The widely-cited line that the planning system should do, “everything it can to support sustainable economic growth” (paragraph 21 of the current NPPF) disappears, but the general direction – and note the further reference to productivity – remains clear:
“Significant weight should be placed on the need to support economic growth and productivity, taking into account local business needs and wider opportunities for development.” (paragraph 82)
Also notable is the specific reference to the Government’s Industrial Strategy White Paper. This is not surprising, and is sensible; as written in an earlier blog, Government very much sees the Strategy as cutting across all areas of policy-making. In the same vein, planning policies should now have regard to Local Industrial Strategies (paragraph 83, point a). The Industrial Strategy, and how it is manifested locally, is therefore set to become more influential in plan-making and a potential material consideration. Local authorities and sub-regions will therefore want to be proactive in bringing forward Local Industrial Strategies not only to help realise growth opportunities in their area but also given the weight they might carry in making future planning decisions.
On employment land more specifically, the NPPF currently states that, “planning policies should avoid the long term protection of sites allocated for employment use where there is no reasonable prospect of a site being used for that purpose” (paragraph 22). This no longer appears in the economy chapter, but now features in expanded form in chapter 11 on “making effective use of land”. The sentiment is largely the same but the test has been sharpened: regular reviews of allocations are required and, even prior to plan reviews, applications for alternative uses should be supported where unmet needs for development could be provided for. Furthermore, in “areas of high housing demand”, the use of existing employment (and retail) land for homes is supported where this does not “undermine key economic sectors or sites”.

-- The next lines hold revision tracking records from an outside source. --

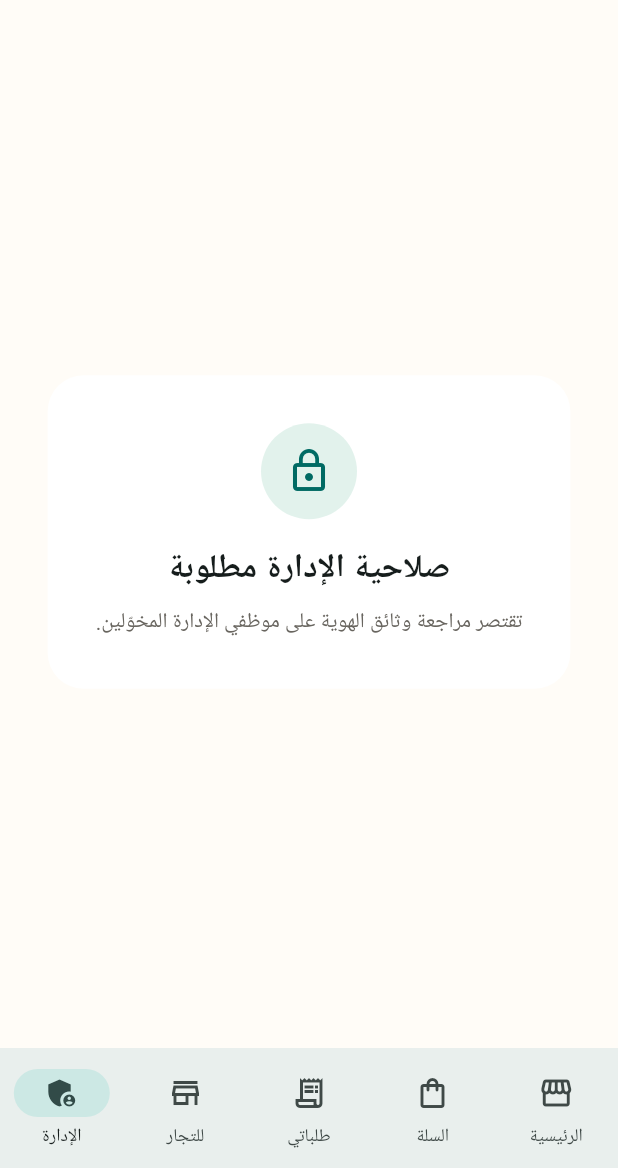
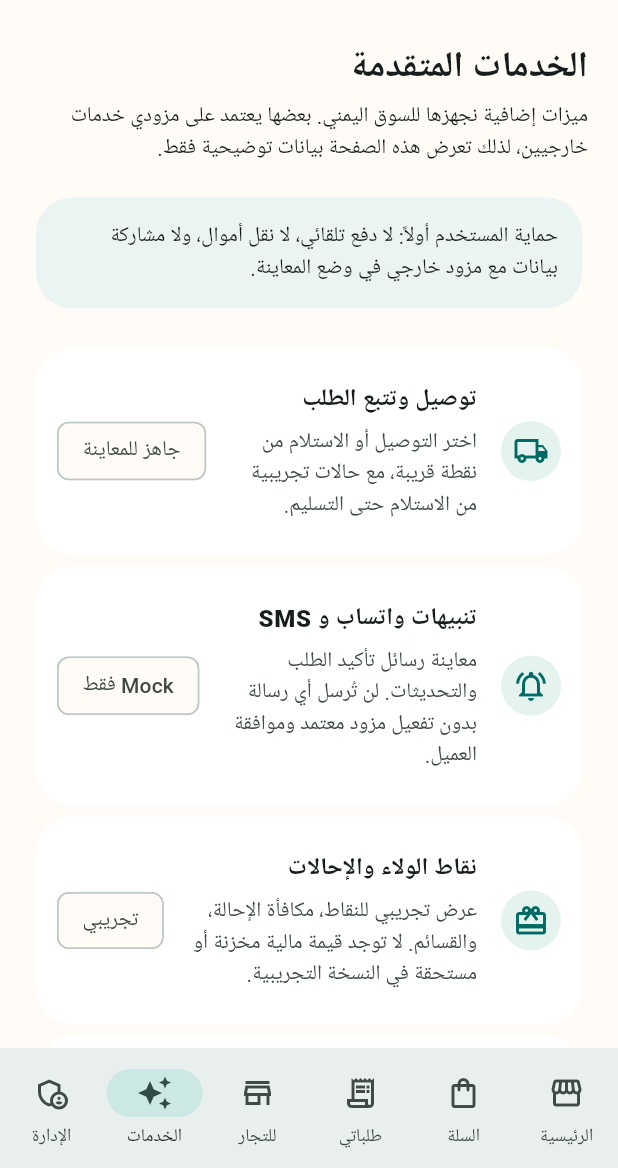
Before and after one commit to Aiman003516/yemen-commerce, a Flutter app: the screen it shows after launch, item 5 of the bottom bar chosen, on a phone screen of 412 x 824 dp, the part 68-1236 px from its top. Run offline on Flutter 3.47's test engine with Material 3 defaults, Android fonts, the phone set to English and light mode, and no system bars; our stand-ins replace file_picker, flutter_secure_storage, supabase_flutter; accounts and stored records are empty; network calls fail.

Commit message:
feat: add customer provider services preview

```diff
--- a/flutter_app/lib/features/marketplace_shell.dart
+++ b/flutter_app/lib/features/marketplace_shell.dart
@@ -39,6 +39,7 @@ class _MarketplaceShellState extends State<MarketplaceShell> {
       Icons.store_mall_directory_outlined,
       Icons.store_mall_directory,
     ),
+    _Destination('الخدمات', Icons.auto_awesome_outlined, Icons.auto_awesome),
     _Destination(
       'الإدارة',
       Icons.admin_panel_settings_outlined,
@@ -156,6 +157,7 @@ class _MarketplaceShellState extends State<MarketplaceShell> {
     1 => _CartPage(user: widget.user),
     2 => _OrdersPage(user: widget.user),
     3 => _MerchantPage(user: widget.user),
+    4 => const _ServicesPage(),
     _ => _AdminPage(user: widget.user),
   };
 
@@ -2964,6 +2966,105 @@ class _OperationsCard extends StatelessWidget {
   );
 }
 
+class _ServicesPage extends StatelessWidget {
+  const _ServicesPage();
+
+  static const services = [
+    (
+      title: 'توصيل وتتبع الطلب',
+      detail: 'اختر التوصيل أو الاستلام من نقطة قريبة، مع حالات تجريبية من الاستلام حتى التسليم.',
+      icon: Icons.local_shipping_outlined,
+      status: 'جاهز للمعاينة',
+    ),
+    (
+      title: 'تنبيهات واتساب و SMS',
+      detail: 'معاينة رسائل تأكيد الطلب والتحديثات. لن تُرسل أي رسالة بدون تفعيل مزود معتمد وموافقة العميل.',
+      icon: Icons.notifications_active_outlined,
+      status: 'Mock فقط',
+    ),
+    (
+      title: 'نقاط الولاء والإحالات',
+      detail: 'عرض تجريبي للنقاط، مكافأة الإحالة، والقسائم. لا توجد قيمة مالية مخزنة أو مستحقة في النسخة التجريبية.',
+      icon: Icons.card_giftcard_outlined,
+      status: 'تجريبي',
+    ),
+    (
+      title: 'قنوات اجتماعية',
+      detail: 'معاينة مشاركة المنتج والكتالوج الخارجي. النشر والمزامنة يتطلبان حساباً وموافقة من القناة.',
+      icon: Icons.share_outlined,
+      status: 'قيد الإعداد',
+    ),
+    (
+      title: 'خيارات تمويل',
+      detail: 'معلومات توعوية فقط. لا يوجد عرض ائتماني أو قرار تمويل أو طلب بيانات مالية هنا.',
+      icon: Icons.account_balance_outlined,
+      status: 'محجوب',
+    ),
+  ];
+
+  @override
+  Widget build(BuildContext context) => ListView(
+    padding: const EdgeInsets.fromLTRB(20, 18, 20, 48),
+    children: [
+      Text(
+        'الخدمات المتقدمة',
+        style: Theme.of(context).textTheme.headlineSmall
+            ?.copyWith(fontWeight: FontWeight.w800),
+      ),
+      const SizedBox(height: 6),
+      const Text(
+        'ميزات إضافية نجهزها للسوق اليمني. بعضها يعتمد على مزودي خدمات خارجيين، لذلك تعرض هذه الصفحة بيانات توضيحية فقط.',
+      ),
+      const SizedBox(height: 18),
+      Card(
+        color: const Color(0xFFEAF4F2),
+        child: const Padding(
+          padding: EdgeInsets.all(16),
+          child: Text(
+            'حماية المستخدم أولاً: لا دفع تلقائي، لا نقل أموال، ولا مشاركة بيانات مع مزود خارجي في وضع المعاينة.',
+          ),
+        ),
+      ),
+      const SizedBox(height: 18),
+      ...services.map(
+        (service) => Card(
+          child: ListTile(
+            contentPadding: const EdgeInsets.all(14),
+            leading: CircleAvatar(
+              backgroundColor: const Color(0xFFE5F3EE),
+              child: Icon(service.icon, color: const Color(0xFF006A63)),
+            ),
+            title: Text(
+              service.title,
+              style: const TextStyle(fontWeight: FontWeight.w800),
+            ),
+            subtitle: Padding(
+              padding: const EdgeInsets.only(top: 6),
+              child: Text(service.detail),
+            ),
+            trailing: Chip(label: Text(service.status)),
+            onTap: () => showDialog<void>(
+              context: context,
+              builder: (context) => AlertDialog(
+                title: Text(service.title),
+                content: Text(
+                  '${service.detail}\\n\\nهذه شاشة Mock؛ لن يتم تنفيذ أي اتصال خارجي أو عملية مالية حتى تفعيل مزود موثق.',
+                ),
+                actions: [
+                  TextButton(
+                    onPressed: () => Navigator.pop(context),
+                    child: const Text('إغلاق'),
+                  ),
+                ],
+              ),
+            ),
+          ),
+        ),
+      ),
+    ],
+  );
+}
+
 class _AdminPage extends StatefulWidget {
   const _AdminPage({this.user});
   final SessionUser? user;
```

Taken overall, the draft NPPF looks very much like ‘business as usual’ when it comes to planning for the economy – there’s little in the way of new detail or prescription. As they start to come forward, Local Industrial Strategies will need to give consideration to how local plans can help deliver wider economic objectives, particularly improving productivity. The Government appears to view employment land as something of a sacrificial lamb in the quest to meet housing needs (in contrast with the much stronger policies to protect employment land proposed in the draft London Plan, as detailed in recent research by Lichfields). It’s also less clear how well the approach proposed nationally sits with the Government’s clearly stated intentions to support economic growth and productivity.

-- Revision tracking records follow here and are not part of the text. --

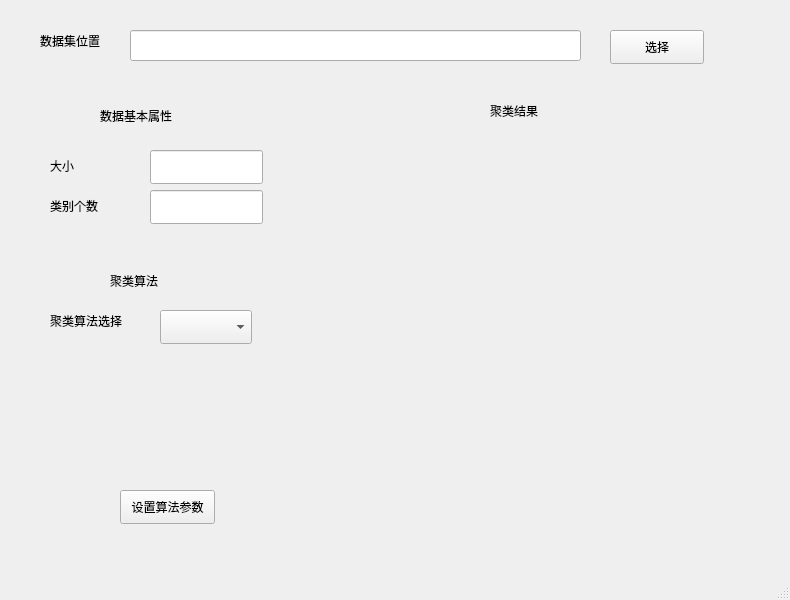
Coder-Liuu/ancient_code, file UI/main.ui: the form before one commit.
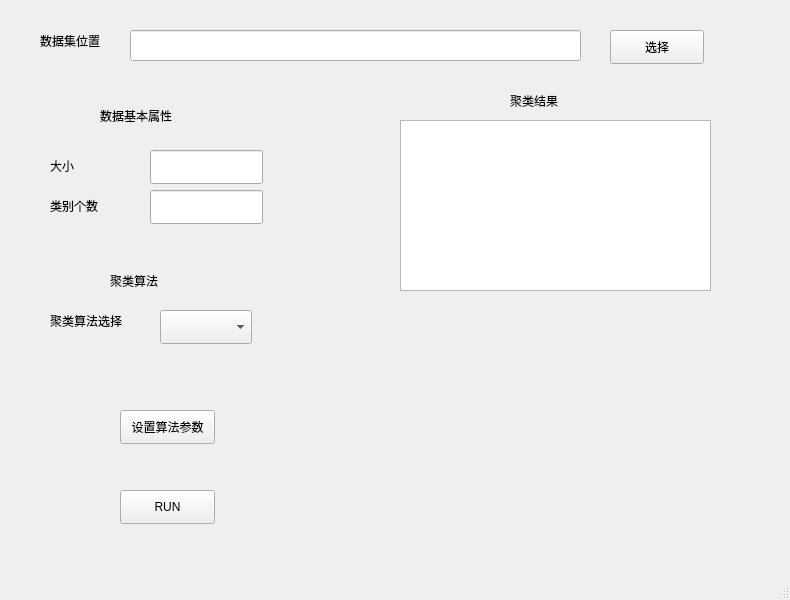
The form after the commit.

Commit message: have calc silhouette problem

What changed in the file:
```diff
--- a/UI/main.ui
+++ b/UI/main.ui
@@ -148,8 +148,8 @@
    <widget class="QLabel" name="label_7">
     <property name="geometry">
      <rect>
-      <x>490</x>
-      <y>100</y>
+      <x>510</x>
+      <y>90</y>
       <width>101</width>
       <height>22</height>
      </rect>
@@ -162,7 +162,7 @@
     <property name="geometry">
      <rect>
       <x>120</x>
-      <y>490</y>
+      <y>410</y>
       <width>95</width>
       <height>34</height>
      </rect>
@@ -171,6 +171,29 @@
      <string>设置算法参数</string>
     </property>
    </widget>
+   <widget class="QTextEdit" name="t_ans">
+    <property name="geometry">
+     <rect>
+      <x>400</x>
+      <y>120</y>
+      <width>311</width>
+      <height>171</height>
+     </rect>
+    </property>
+   </widget>
+   <widget class="QPushButton" name="btn_run">
+    <property name="geometry">
+     <rect>
+      <x>120</x>
+      <y>490</y>
+      <width>95</width>
+      <height>34</height>
+     </rect>
+    </property>
+    <property name="text">
+     <string>RUN</string>
+    </property>
+   </widget>
   </widget>
   <widget class="QMenuBar" name="menubar">
    <property name="geometry">
```
The commit also changes 2 other files.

Ultimately, local authorities will need up-to-date and more comprehensive evidence to inform their judgments about the need for, and relative importance of, the employment land in their areas, particularly in the face of added pressure for release to other uses. Economic evidence looks set to remain key to planning decision-taking.

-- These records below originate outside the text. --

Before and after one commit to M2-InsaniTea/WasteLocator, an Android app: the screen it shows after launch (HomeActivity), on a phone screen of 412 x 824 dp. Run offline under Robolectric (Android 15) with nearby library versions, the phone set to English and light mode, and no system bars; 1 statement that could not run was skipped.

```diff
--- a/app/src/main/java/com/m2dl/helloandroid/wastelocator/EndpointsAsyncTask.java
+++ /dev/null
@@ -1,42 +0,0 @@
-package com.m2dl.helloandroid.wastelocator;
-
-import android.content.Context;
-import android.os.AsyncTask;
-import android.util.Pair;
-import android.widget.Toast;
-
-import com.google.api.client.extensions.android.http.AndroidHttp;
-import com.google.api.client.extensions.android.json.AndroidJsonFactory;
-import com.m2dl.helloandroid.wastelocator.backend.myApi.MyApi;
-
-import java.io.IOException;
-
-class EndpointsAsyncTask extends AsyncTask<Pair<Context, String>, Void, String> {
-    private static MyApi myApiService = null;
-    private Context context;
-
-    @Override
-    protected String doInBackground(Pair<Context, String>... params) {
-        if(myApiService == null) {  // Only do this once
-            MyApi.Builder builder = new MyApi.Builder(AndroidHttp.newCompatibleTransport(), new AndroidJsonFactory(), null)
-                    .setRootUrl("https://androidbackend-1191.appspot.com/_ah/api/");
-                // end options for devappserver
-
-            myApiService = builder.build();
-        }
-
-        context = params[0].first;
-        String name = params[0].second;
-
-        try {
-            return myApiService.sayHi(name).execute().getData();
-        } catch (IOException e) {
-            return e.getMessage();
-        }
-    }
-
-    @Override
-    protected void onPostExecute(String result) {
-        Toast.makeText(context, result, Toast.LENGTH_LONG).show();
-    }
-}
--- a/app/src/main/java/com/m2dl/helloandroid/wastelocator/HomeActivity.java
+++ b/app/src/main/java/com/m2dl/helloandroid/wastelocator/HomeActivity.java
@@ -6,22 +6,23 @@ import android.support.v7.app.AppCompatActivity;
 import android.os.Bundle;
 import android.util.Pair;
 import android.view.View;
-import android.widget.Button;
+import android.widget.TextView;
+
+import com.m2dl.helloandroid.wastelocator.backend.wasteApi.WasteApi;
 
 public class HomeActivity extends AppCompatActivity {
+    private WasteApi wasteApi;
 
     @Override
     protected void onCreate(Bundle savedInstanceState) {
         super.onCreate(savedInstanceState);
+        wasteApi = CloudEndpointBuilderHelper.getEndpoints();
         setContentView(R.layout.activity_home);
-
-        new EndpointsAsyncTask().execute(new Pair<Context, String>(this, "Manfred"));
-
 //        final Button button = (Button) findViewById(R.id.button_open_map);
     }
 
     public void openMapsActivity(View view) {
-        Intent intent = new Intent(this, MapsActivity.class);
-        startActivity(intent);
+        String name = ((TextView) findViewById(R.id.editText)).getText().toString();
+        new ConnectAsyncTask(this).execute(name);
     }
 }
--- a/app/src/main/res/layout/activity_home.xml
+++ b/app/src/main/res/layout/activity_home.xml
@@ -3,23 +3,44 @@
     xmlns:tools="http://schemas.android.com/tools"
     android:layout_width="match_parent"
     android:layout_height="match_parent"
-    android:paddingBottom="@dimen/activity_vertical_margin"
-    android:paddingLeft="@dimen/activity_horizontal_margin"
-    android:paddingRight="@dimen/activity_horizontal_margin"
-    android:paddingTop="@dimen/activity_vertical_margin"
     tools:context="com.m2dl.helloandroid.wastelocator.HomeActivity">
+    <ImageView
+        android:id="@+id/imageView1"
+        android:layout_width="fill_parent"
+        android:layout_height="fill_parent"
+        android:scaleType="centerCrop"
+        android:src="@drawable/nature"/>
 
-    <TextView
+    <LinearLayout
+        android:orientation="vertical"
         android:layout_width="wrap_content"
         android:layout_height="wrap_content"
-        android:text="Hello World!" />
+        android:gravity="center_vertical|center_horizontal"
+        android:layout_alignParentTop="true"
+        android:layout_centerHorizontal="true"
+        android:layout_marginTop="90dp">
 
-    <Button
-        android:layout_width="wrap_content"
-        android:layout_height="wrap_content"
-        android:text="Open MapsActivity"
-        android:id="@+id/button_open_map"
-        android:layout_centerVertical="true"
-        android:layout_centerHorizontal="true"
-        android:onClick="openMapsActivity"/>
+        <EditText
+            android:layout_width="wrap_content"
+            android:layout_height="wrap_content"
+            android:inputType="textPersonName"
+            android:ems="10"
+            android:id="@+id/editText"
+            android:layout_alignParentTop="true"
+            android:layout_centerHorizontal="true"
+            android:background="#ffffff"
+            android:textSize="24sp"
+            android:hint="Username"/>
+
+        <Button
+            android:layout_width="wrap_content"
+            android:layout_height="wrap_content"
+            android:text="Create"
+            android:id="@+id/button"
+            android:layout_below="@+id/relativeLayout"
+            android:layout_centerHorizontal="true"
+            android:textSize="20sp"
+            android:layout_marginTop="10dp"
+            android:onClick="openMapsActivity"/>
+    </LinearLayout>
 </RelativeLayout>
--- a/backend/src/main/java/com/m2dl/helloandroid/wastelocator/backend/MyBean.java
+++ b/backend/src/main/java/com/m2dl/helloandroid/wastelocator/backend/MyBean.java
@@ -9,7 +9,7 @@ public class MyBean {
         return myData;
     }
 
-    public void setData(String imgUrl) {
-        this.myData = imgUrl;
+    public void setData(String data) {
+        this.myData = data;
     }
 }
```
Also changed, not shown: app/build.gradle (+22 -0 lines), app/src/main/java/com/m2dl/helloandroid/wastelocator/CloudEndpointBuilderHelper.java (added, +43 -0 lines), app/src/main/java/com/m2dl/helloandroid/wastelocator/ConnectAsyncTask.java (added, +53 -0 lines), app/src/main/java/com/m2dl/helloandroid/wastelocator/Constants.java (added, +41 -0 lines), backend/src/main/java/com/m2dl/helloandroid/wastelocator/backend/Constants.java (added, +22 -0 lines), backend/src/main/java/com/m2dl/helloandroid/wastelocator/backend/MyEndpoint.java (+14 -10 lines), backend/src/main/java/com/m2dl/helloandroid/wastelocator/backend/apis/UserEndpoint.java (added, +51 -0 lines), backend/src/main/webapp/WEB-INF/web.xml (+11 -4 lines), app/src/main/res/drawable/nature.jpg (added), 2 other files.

See our other blogs in this series:
National Planning Policy Framework review: what to expect?
Draft revised National Planning Policy Framework: a change in narrative
NPPF consultation proposals – what could they mean for town centres?
NPPF consultations – what could they mean for designers?
Draft NPPF: heritage policy is conserved…
Draft NPPF: implications for aviation?
Draft NPPF: more emphasis on healthy and safe communities
Lichfields will publish further analysis of the consultation on the draft revised NPPF and its implications. Click here to subscribe for updates.